= Beginning of Section =
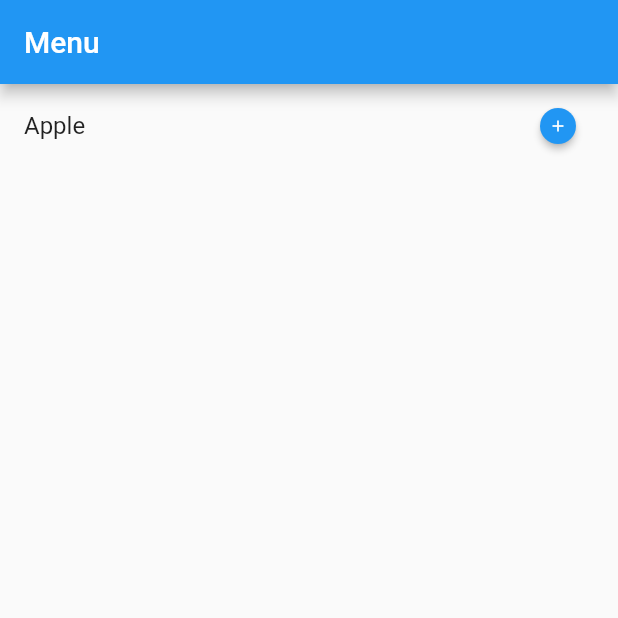
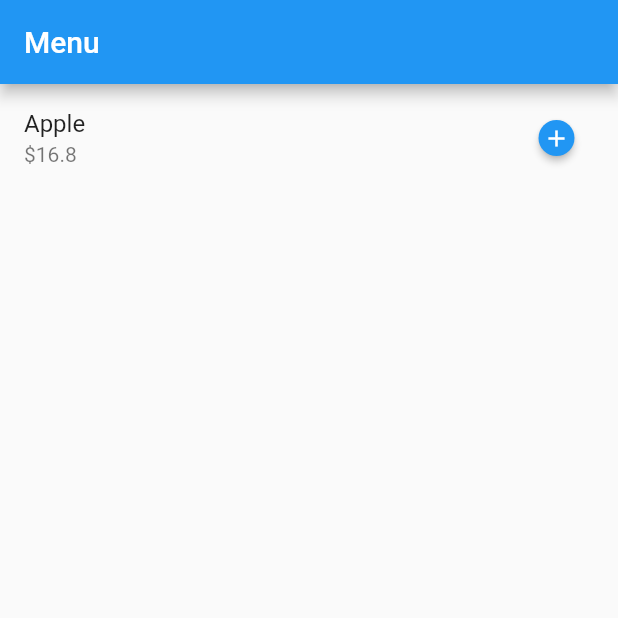
Before and after one commit to carlosxl/shopping_cart, a Flutter app: the screen it shows after launch, on a phone screen of 412 x 824 dp, the top half of it. Run offline on Flutter 3.47's test engine with Material 2 defaults, Android fonts, the phone set to English and light mode, and no system bars.

Commit message:
enlarge add button icon size

```diff
--- a/lib/main.dart
+++ b/lib/main.dart
@@ -19,6 +19,7 @@ class MyApp extends StatelessWidget {
           children: <Widget>[
             ListTile(
               title: Text('Apple'),
+              subtitle: Text('\$16.8'),
               trailing: ButtonTheme.fromButtonThemeData(
                 data: ButtonTheme.of(context).copyWith(
                   minWidth: 24.0,
@@ -27,7 +28,7 @@ class MyApp extends StatelessWidget {
                   textTheme: ButtonTextTheme.primary,
                 ),
                 child: RaisedButton(
-                  child: Icon(Icons.add, size: 12),
+                  child: Icon(Icons.add, size: 18),
                   shape: CircleBorder(),
                   onPressed: () {
                     return true;
```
= End of Section =
• [Description of the task] Show all lines above that contain "MyApp".

• [Result for this task]
@@ -19,6 +19,7 @@ class MyApp extends StatelessWidget {
@@ -27,7 +28,7 @@ class MyApp extends StatelessWidget {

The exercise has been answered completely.